    I can't figure out why this won't compile:

    Code:
    template <class T, T init = T()> class test { };
    
    int
    main(void)
    {
    	test<int, 1024> a; /* ok */
    	test<int> b; /* ok */
    	test<int*, 0> c; /* no */
    	test<int*> d; /* ok / no (depends on the compiler) */
    }
    any ideas?
    Code:
    #include <cmath>
    #include <complex>
    bool euler_flip(bool value)
    {
        return std::pow
        (
            std::complex<float>(std::exp(1.0)), 

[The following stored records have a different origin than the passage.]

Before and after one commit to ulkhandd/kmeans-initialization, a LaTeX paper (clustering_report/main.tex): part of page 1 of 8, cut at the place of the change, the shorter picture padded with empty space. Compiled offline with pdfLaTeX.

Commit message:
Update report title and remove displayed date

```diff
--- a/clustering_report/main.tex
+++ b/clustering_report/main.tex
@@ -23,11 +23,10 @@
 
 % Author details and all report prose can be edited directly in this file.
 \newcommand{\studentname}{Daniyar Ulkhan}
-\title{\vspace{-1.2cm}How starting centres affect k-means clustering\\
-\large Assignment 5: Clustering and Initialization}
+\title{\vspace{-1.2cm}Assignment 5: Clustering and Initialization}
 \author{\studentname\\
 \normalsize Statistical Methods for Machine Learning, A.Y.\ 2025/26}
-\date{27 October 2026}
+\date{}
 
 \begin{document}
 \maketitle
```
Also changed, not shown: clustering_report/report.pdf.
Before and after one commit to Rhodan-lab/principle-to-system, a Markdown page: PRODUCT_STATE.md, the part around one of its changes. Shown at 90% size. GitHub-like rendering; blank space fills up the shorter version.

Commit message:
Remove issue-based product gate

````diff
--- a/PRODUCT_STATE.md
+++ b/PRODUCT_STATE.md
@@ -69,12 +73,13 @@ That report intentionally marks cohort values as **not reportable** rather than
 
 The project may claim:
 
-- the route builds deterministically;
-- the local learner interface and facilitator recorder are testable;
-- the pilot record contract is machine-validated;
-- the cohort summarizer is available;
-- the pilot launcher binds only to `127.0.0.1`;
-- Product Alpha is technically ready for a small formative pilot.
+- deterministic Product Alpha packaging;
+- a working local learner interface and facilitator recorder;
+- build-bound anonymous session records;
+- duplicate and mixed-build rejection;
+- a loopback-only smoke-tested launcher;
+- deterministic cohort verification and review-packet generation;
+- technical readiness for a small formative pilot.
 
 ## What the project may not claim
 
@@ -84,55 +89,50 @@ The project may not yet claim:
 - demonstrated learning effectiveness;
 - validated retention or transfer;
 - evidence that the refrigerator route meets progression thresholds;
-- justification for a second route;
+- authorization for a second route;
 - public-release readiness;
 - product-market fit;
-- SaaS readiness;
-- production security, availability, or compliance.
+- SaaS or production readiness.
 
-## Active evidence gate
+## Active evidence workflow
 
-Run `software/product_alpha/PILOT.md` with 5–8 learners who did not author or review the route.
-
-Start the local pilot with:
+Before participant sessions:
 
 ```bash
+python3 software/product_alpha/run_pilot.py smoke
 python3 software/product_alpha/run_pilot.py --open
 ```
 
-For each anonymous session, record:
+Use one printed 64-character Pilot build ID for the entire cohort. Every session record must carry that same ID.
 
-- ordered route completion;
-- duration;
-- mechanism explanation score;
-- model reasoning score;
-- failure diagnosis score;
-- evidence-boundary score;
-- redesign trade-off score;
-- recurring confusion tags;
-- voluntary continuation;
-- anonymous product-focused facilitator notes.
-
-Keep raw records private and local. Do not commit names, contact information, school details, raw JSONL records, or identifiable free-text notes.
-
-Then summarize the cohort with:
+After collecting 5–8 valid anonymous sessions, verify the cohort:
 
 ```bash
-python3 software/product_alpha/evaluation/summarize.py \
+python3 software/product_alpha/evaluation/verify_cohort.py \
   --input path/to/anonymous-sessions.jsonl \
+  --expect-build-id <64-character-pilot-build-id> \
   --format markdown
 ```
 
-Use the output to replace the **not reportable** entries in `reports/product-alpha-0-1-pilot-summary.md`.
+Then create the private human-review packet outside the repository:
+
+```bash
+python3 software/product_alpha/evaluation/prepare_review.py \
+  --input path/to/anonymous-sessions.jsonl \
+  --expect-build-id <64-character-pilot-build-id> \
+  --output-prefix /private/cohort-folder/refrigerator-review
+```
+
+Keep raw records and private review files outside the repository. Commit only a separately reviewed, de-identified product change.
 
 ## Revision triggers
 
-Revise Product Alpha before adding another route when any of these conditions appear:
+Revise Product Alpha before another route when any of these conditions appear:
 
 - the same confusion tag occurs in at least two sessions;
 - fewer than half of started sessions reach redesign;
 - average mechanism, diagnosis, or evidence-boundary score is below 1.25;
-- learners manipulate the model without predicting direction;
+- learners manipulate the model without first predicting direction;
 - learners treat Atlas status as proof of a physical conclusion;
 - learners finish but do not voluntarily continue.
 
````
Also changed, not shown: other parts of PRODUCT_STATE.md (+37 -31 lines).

            std::complex<float>(0, 1) 
            * std::complex<float>(std::atan(1.0)
            *(1 << (value + 2)))
        ).real() < 0;
    }

  2. #2
    vae victus! skorman00's Avatar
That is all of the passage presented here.